Blase Polite, MD, MPP
A mandate enacted after the 2010 Patient Protection and Affordable Care Act (ACA) was supposed to improve health coverage for patients enrolled in clinical trials. However, nearly 63% of cancer centers and organizations that responded to a recent survey reported insurance denials of routine care costs associated with patient involvement in clinical trials during 2014 (Figure 1)
“Oncologists continue to be very worried about putting people on clinical trials and having the coverage denied,” Blase Polite, MD, MPP, chair of the Government Relations Committee for the American Society of Clinical Oncology (ASCO), said. “When patients ask us if their insurance is going to cover this, I don’t think there’s an oncologist out there who would say, ‘Don’t worry about it. You’re fine because you’re covered by the law.’ We’ve just been burned on that too many times.”

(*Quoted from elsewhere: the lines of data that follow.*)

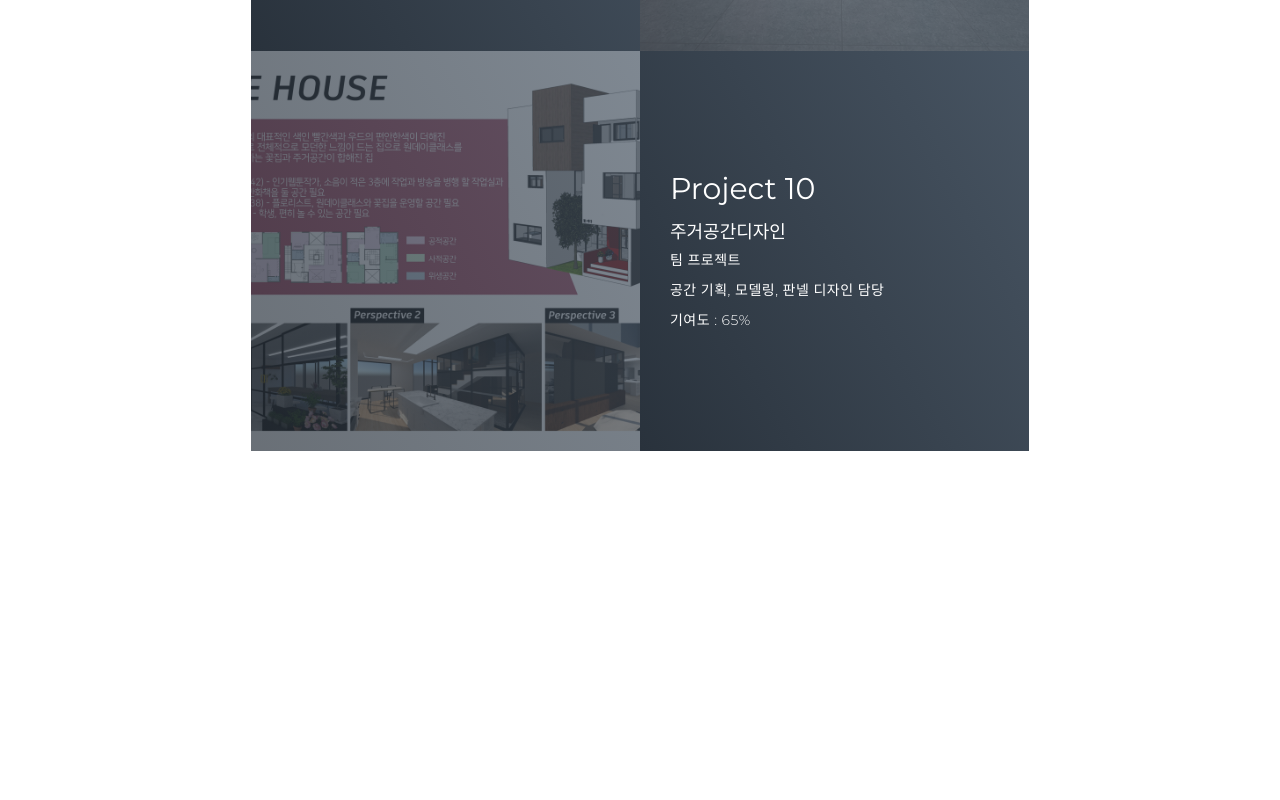
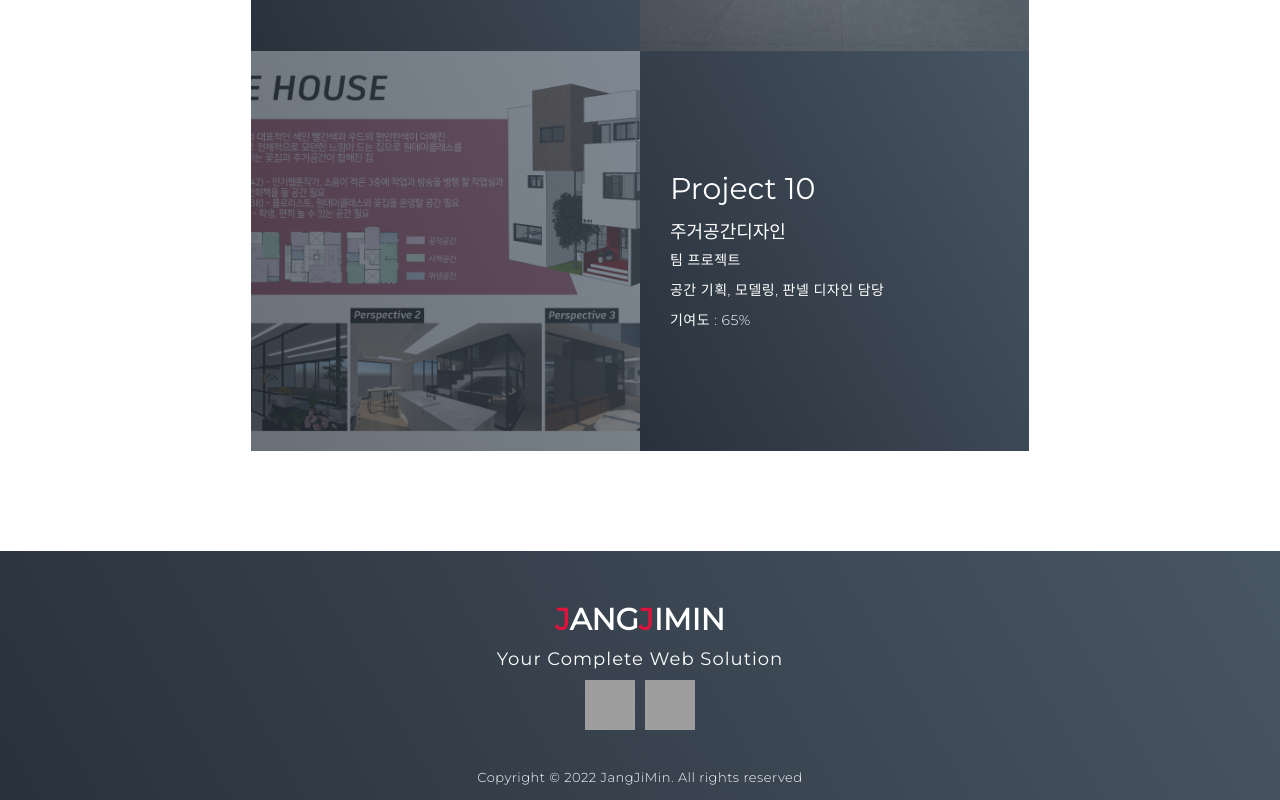
Before and after one commit to jangjimin04/PPO_FINE, a plain HTML site: page index.html in a window 1280 px wide. Shown: the part 6892-7692 px from the top of the page. Before the commit the page ends 7443 px from the top, so only its background shows below. Drawn offline with Linux system fonts and the light colour scheme; grey boxes are pictures that could not be loaded.

Commit message:
푸터수정

```diff
--- a/index.html
+++ b/index.html
@@ -363,6 +363,27 @@
   <!-- End Projects Section -->
 
 
+  <!-- Footer -->
+  <section id="footer">
+    <div class="footer container">
+      <div class="brand">
+        <h1><span>J</span>ang<span>J</span>imin</h1>
+      </div>
+      <h2>Your Complete Web Solution</h2>
+      <div class="social-icon">
+        <div class="social-item">
+          <a href="mailto:alsals0422@naver.com"><img src="https://img.icons8.com/bubbles/50/000000/new-post.png"/></a>
+        </div>
+        <div class="social-item">
+          <a href="tel:+821067107481"><img src="https://img.icons8.com/bubbles/50/000000/apple-phone.png"/></a>
+        </div>
+      </div>
+      <p>Copyright © 2022 JangJiMin. All rights reserved</p>
+    </div>
+  </section>
+  <!-- End Footer -->
+
+
   <script src="./app.js"></script>
 </body>
 
--- a/style.css
+++ b/style.css
@@ -492,6 +492,48 @@ p {
 }
 /* End About Section */
 
+
+/* Footer */
+#footer {
+	background-image: linear-gradient(60deg, #29323c 0%, #485563 100%);
+}
+#footer .footer {
+	min-height: 200px;
+	flex-direction: column;
+	padding-top: 50px;
+	padding-bottom: 10px;
+}
+#footer h2 {
+	color: white;
+	font-weight: 500;
+	font-size: 1.8rem;
+	letter-spacing: 0.1rem;
+	margin-top: 10px;
+	margin-bottom: 10px;
+}
+#footer .social-icon {
+	display: flex;
+	margin-bottom: 30px;
+}
+#footer .social-item {
+	height: 50px;
+	width: 50px;
+	margin: 0 5px;
+}
+#footer .social-item img {
+	filter: grayscale(1);
+	transition: 0.3s ease filter;
+}
+#footer .social-item:hover img {
+	filter: grayscale(0);
+}
+#footer p {
+	color: white;
+	font-size: 1.3rem;
+}
+/* End Footer */
+
+
 /* Keyframes */
 @keyframes hamburger_puls {
 	0% {
```
Also changed, not shown: img/call.png (added), img/mail.png (added).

Section 2709 of the Public Health Service Act, enacted January 1, 2014, under the ACA, prevents most commercial insurance companies from denying coverage associated with clinical trials. Healthcare professionals disagree on how much the provision has helped (Figure 2).
Figure 1: Sites Experiencing Clinical Trial Insurance Denials
“Patient coverage during trials has significantly improved since the implementation of the provision,” said Howard Burris, III, MD, chief medical officer and executive director of drug development at the Sarah Cannon Research Institute. Before the advent of the ACA, insurance approvals for clinical trials could be described as “all over the place,” he said. “Since the ACA, it’s just accepted that standard of care will be paid for within the clinical trials and there won’t be so much picking and choosing and asking questions about it. We have not had much in the way of denials.”
Prior to the ACA, 38 states and the District of Columbia had laws or agreements in place requiring insurance companies to cover routine costs for patients participating in clinical trials, including physician and hospital visits, imaging testing, laboratory tests, and approved medications. The clinical trial sponsor covered the costs of the experimental procedures, tests, and therapies specifically related to the research and data collection.
Loosely Written Law Makes Enforcement Difficult
The 2014 mandate broadened the scope of coverage by forcing payers to cover qualified individuals enrolled in approved phase I to IV clinical trials conducted in relation to prevention, detection, or treatment of cancer or other life-threatening diseases or conditions.
Whereas the mandate appears to spread the coverage umbrella over a greater proportion of healthcare expenses, it has been criticized for what some have called ambiguous language and loopholes that enable insurance companies to deny coverage.
In order to analyze disparities in coverage for clinical trials and their impact on trial participation, PhD student Christine Mackay, RN, MSA, CCRP, site development director of the Clinical Trials Office at the University of Kansas Cancer Center, joined fellow researchers in conducting the survey of members of cancer centers and organizations throughout the country. The five question study garnered 252 analyzable responses from individuals associated with organizations doing clinical trials. It was performed in collaboration with the Association of American Cancer Institutes (AACI), the Oncology Nursing Society, and the Midwest Cancer Alliance.
One finding was that policyholders are likely to be turned down for clinical trial coverage by insurance plans that were in existence prior to the signing of the ACA in March 2010 and that are exempt from the clinical trial coverage requirements. In many cases, patients may not be aware that they are insured under one of these plans until they are denied coverage, Mackay said. These plans could account for about 40% of current plans in the United States, according to Mackay.